At first he thought it must be Saturnin returned, but as he emerged into the pale morning light he saw a forest elephant charging through the camp, a huge white bull with prominent tusks, panicked or enraged.
He watched as Nouradine fired his pistol at the beast, only to be bowled over and trampled beneath its heavy tread.
Tomé raised his own pistol and sighted on the elephant’s head, but before he could fire the rattle of an automatic rifle came from the trees and Saturnin strode into the camp, AK47 shivering in his hands. The elephant reared, bellowing madly while bullets ripped into it and blood misted the air. Then it plunged to the ground atop Nouradine, flailing its legs for a few moments before becoming still.
Saturnin grinned as he surveyed the camp, eyes bright.
“Well now,” he said, “looks like the Spirit gave us our elephant.”

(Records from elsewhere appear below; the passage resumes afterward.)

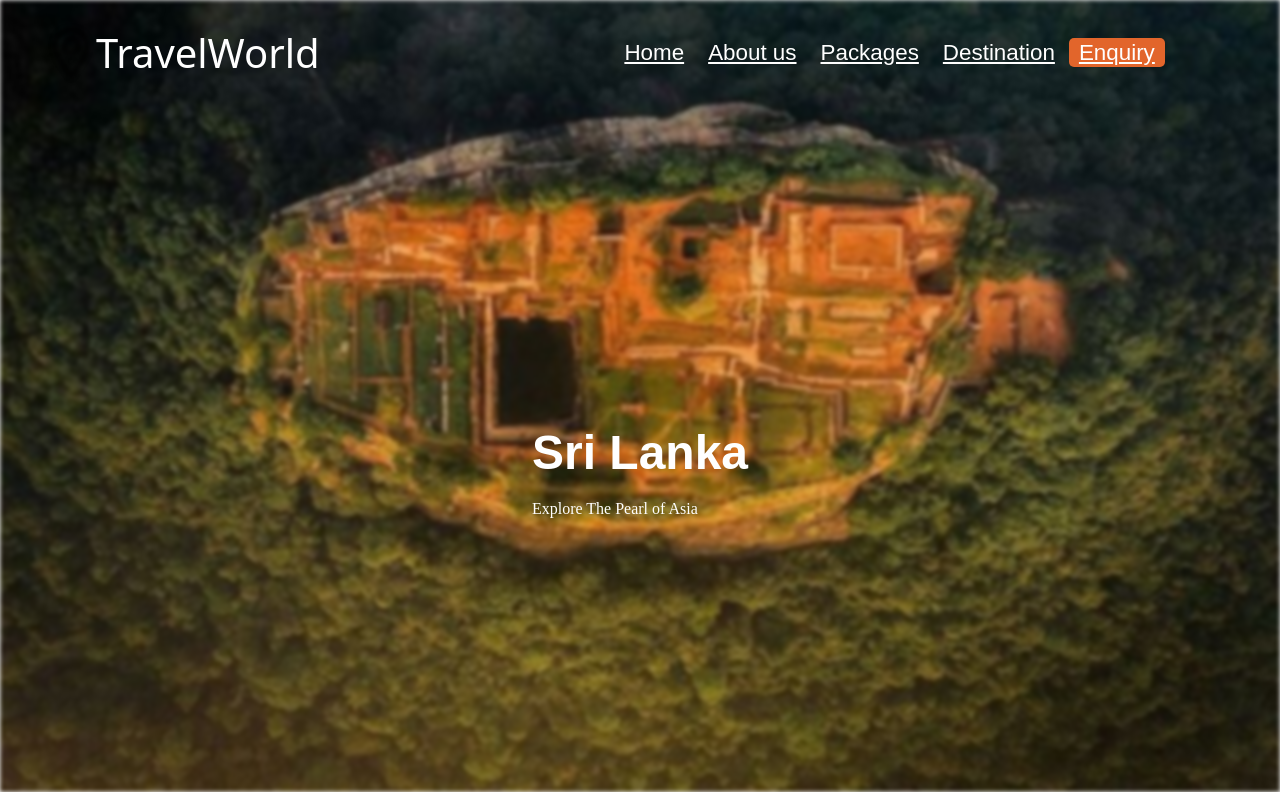
Repository: Haakim19/TavelWorld
Page: HTML/Home.html
The author's editor kept a copy of each file at every save. The page is drawn from the files as they stood at one save, then again after the next save.
The browser window is 1280 px wide. The pictures show the whole page.
Some web fonts or font styles are not loaded; a fallback is used.

Above is the page before, as saved 2024-11-02 10:35:20.

### HTML/Home.html
<!DOCTYPE html>
<html lang="en">
    <head>
        <meta charset="UTF-8" />
		<meta name="viewport" content="width=device-width, initial-scale=1.0" />
		<title>Travel World</title>
		<link rel="stylesheet" href="../CSS/Navbar.css" />
        <link rel="preconnect" href="https://fonts.googleapis.com">
        <link rel="preconnect" href="https://fonts.gstatic.com" crossorigin>
        <link href="https://fonts.googleapis.com/css2?family=Irish+Grover&family=Jaldi:wght@400;700&family=Playwrite+GB+S:ital,wght@0,100..400;1,100..400&display=swap" rel="stylesheet">
	</head>
	<body>
        <div class="bg-img">

            <!-- Navigation Bar -->
            <nav class="navbar">
                <div class="logo">
                    <img src="../Assets/icon/location.png" alt="" />
                    Travel <span>World</span>
                </div>
                <div class="page">
                    <a href="Home.html">Home</a>
                    <a href="Aboutus.html">About us</a>
                    <a href="Packages.html">Packages</a>
                    <a href="Destination.html">Destination</a>
                    <a href="Enquiry.html" class="enquiry-btn">Enquiry</a>
                </div>
            </nav>
            <!-- Hero Section -->
            <section class="hero">
                <div class="hero-overlay">
                    <h1>Sri Lanka</h1>
                    <p>Explore The Pearl of Asia</p>
                </div>
            </section>
            <img class="hero-img" src="../Assets/Images/Pic01.jpg" alt="">
        </div>
	</body>
</html>

### CSS/Navbar.css
body{
    margin: 0;
    padding: 0;
    background-color: #ffffff;
}
.bg-img img{
    width: 100%;
    height: 110%;
    object-fit: cover;
    filter: blur(2px);
}

.hero-img {
    position:absolute;
    top: 0;
    z-index: 1;
    background-color:black;
}

nav{
    position: relative;
    display: flex;
    align-items: center;
    justify-content: space-between;
    z-index: 1000;
    padding-top: 20px;
}
.logo{
    margin-left: 5vh;
    font-family: "Irish Grover", system-ui;
    color: #ffffff;
    font-size: 2.5rem;
    display: flex;
    justify-content:center;
    align-items: center;
    padding: 5px 10px 5px 10px;
}
.logo img{
    width: 50px;
    height: 50px;
    color: #ffffff;
}

.page {
    margin-right : 16vh;

}

.page a{
    /* display: flex; */
    font-size: 1.4rem;
    color: #ffffff;
    font-family:"Jaldi", sans-serif;
    justify-content: space-evenly;
    align-items: center;
    padding: 2px 10px 2px 10px;

}
.page .enquiry-btn{
    background-color:#E2652B;
    color: white;
    border-radius: 5px;
}
section {
    position: relative;
    z-index: 1000;
    color: #ffffff;
    display: flex;
    flex-direction: column;
    justify-content: center;
    align-items: center;
    margin-top: 300px;
    margin-bottom: 200px;
}
section h1{
    font-size: 3rem;
    font-family: "Jaldi", sans-serif;
    margin-bottom: 20px;
}

After the next save:
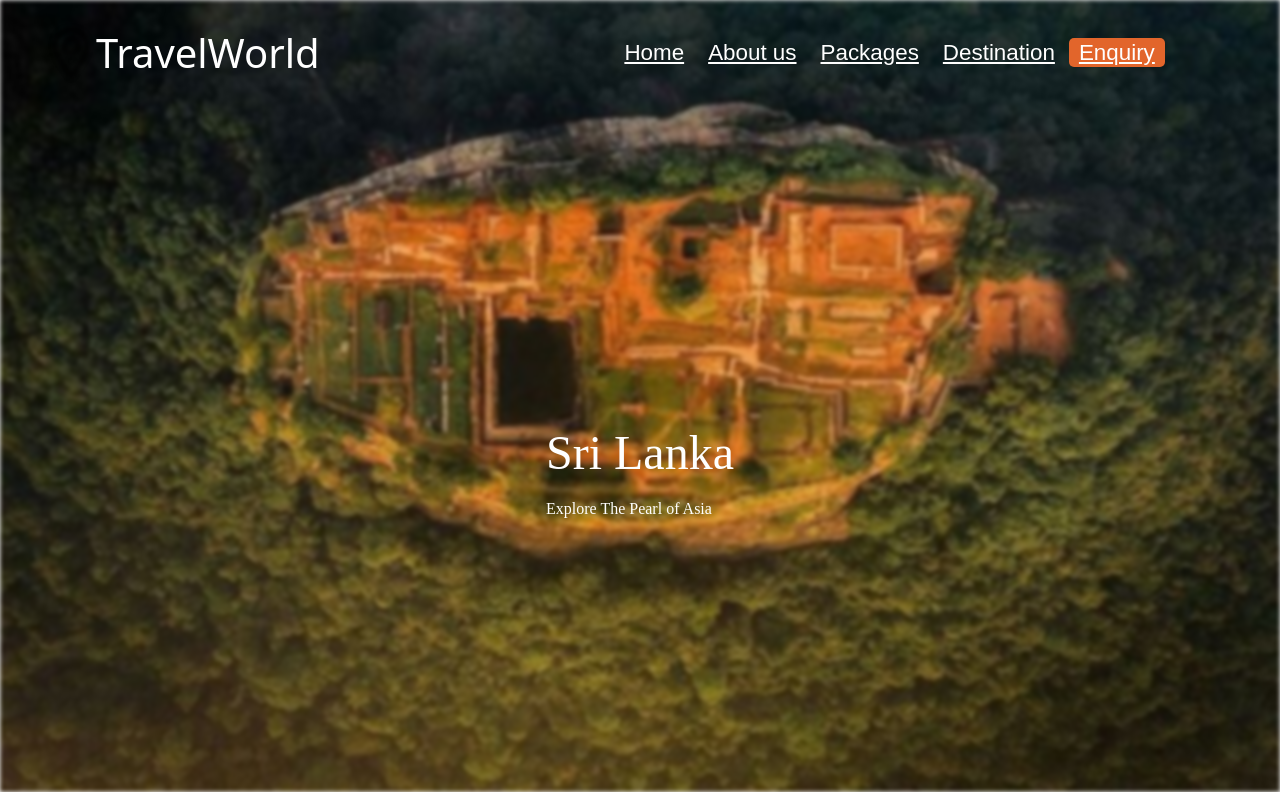
Saved 54 s later.
--- a/CSS/Navbar.css
+++ b/CSS/Navbar.css
@@ -74,6 +74,8 @@ section {
 }
 section h1{
     font-size: 3rem;
-    font-family: "Jaldi", sans-serif;
+    font-family: "Just Another Hand", cursive;
+    font-weight: 400;
+    font-style: normal;
     margin-bottom: 20px;
 }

Tomé rushed to the dead beast, looking for any sign of Nouradine, but the man was covered by the elephant’s bloody carcass. There was no way he could have survived. Tomé put his head in his hands, squeezed his palms against his eyes to hold back the tears.
Sivori stood behind him. “Where is the South African? Where is Alban!” he said, voice tight with anger.

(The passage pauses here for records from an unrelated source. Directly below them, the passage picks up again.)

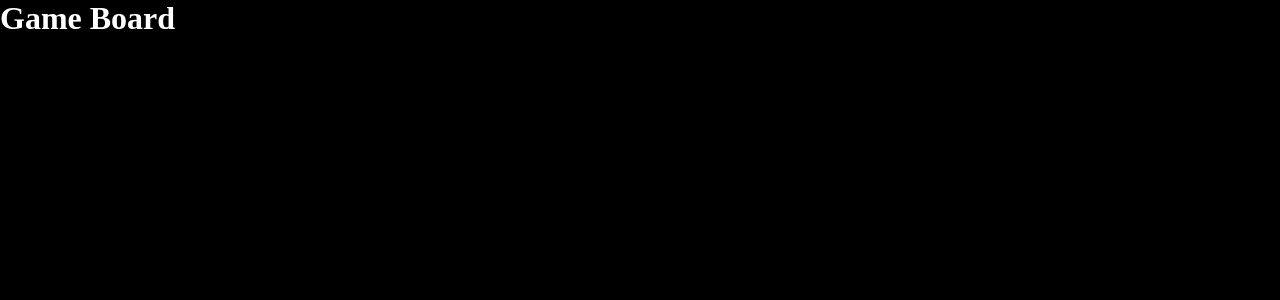
Repository: programmer686/Mastermind-with-Next.js
Page: /, after clicking the first element matching `button.StartScreen_51d34_startscreen__play_button`
These files come from the project's save history. The page is drawn as it stood at one moment and after the next save; the edit follows.
The browser window is 1280 px wide. The pictures show the whole page.
The project was rebuilt for these pictures with package versions that can differ from the ones it lists, and the page was loaded fresh each time. The framework's server and built-in components were replaced by stand-ins that run in the browser. Also part of the build but not shown: next.config.js, src/styles/StartScreen.module.css.

Above is the page before, as saved 2023-07-15 19:10:53.

After the next save:
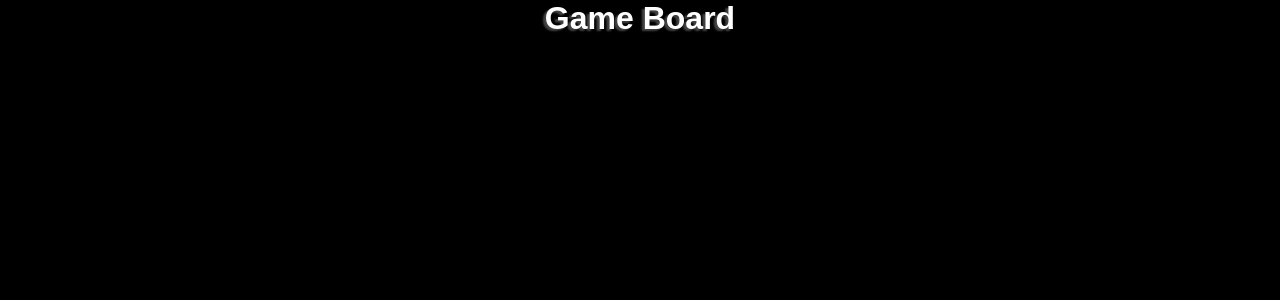
Saved 33 s later.
--- a/src/styles/GameBoard.module.css
+++ b/src/styles/GameBoard.module.css
@@ -1,3 +1,12 @@
 .GameBoard__name {
+    font-weight: bolder;
+    font-family: Arial, Helvetica, sans-serif;
+    margin-bottom: 10px;
+    text-shadow: -3px 2px 2px rgb(68, 68, 68);
     color: white;
 }
+
+.GameBoard__header {
+    width: 100%;
+    text-align: center;
+}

Together they walked across to the white man’s tent, or what was left of it. The elephant had ripped it to shreds, and the man’s belongings were scattered amongst the wreckage. His rifle lay in its case next to his trampled rucksack and his hiking boots, socks still tucked neatly inside from when he had removed them to sleep. There was no sign of a body, no blood. Tomé wondered if he had fled into the forest when the elephant had burst into the camp. So much for the great hunter.
Saturnin bent down amidst the wreckage, still grinning, and picked up the small ivory elephant he had given the South African the night before. He slipped it into his pocket.
“Give and take,” he said, and winked at Tomé. “You can have one tusk, we’ll have the other. The rest we leave for the leopards. And if you get any other customers looking to hunt in the Dzanga, you let me know.” He took out his deck of cards and slipped one from the pile, scribbled a phone number on the edge with a pen. “The Spirit provides.” He held the card out, and Tomé took it.
It was the King of Spades.